Listed records:
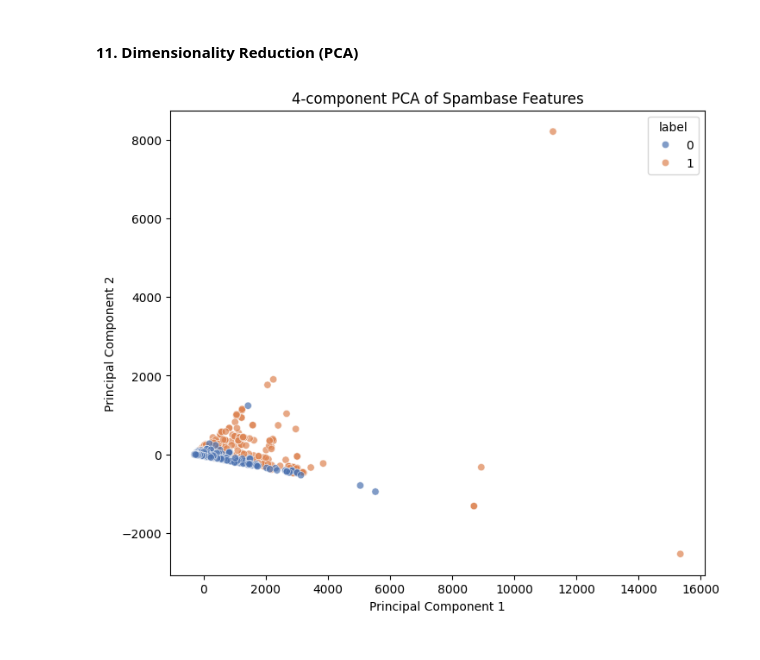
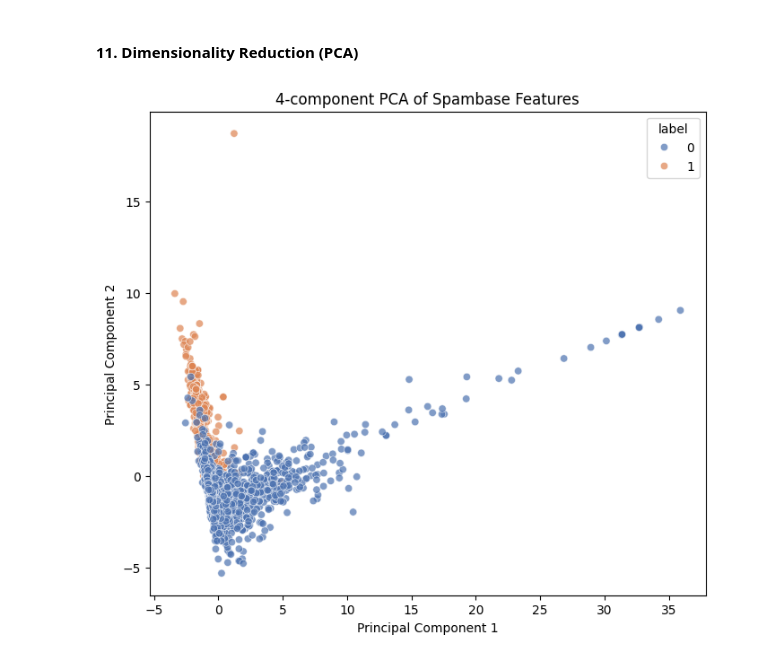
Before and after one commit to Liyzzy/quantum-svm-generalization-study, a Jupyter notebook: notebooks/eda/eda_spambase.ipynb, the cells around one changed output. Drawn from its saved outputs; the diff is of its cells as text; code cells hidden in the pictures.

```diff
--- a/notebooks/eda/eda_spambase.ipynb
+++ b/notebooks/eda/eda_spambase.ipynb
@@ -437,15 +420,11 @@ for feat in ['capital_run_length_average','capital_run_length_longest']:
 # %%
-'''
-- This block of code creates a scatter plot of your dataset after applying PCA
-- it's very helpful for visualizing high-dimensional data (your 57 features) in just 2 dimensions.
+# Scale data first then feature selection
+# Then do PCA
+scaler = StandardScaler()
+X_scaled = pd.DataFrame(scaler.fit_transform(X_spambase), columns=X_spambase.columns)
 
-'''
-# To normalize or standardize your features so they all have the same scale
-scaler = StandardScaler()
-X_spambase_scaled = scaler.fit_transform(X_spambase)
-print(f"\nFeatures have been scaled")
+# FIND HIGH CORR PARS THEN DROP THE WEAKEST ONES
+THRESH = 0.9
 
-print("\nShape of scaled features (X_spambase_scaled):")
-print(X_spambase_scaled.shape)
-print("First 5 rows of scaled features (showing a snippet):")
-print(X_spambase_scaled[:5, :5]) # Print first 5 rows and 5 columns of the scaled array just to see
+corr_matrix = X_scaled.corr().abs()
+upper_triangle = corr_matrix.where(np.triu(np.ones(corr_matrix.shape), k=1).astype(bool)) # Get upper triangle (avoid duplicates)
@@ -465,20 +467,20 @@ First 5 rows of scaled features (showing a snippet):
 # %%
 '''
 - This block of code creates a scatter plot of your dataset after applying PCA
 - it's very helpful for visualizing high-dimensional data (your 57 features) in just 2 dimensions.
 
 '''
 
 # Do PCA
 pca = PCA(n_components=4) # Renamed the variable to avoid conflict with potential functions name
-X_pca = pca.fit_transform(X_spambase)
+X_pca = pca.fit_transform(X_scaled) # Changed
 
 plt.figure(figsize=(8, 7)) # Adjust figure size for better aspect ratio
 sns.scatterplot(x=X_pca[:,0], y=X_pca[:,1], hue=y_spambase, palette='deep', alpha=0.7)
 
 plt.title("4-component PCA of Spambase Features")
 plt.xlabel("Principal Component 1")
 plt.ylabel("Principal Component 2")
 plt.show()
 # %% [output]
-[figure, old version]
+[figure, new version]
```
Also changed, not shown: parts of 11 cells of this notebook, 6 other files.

Your objective:
For each line of the material that contains the word "print", make a copy.

Task solution:
-print(f"\nFeatures have been scaled")
-print("\nShape of scaled features (X_spambase_scaled):")
-print(X_spambase_scaled.shape)
-print("First 5 rows of scaled features (showing a snippet):")
-print(X_spambase_scaled[:5, :5]) # Print first 5 rows and 5 columns of the scaled array just to see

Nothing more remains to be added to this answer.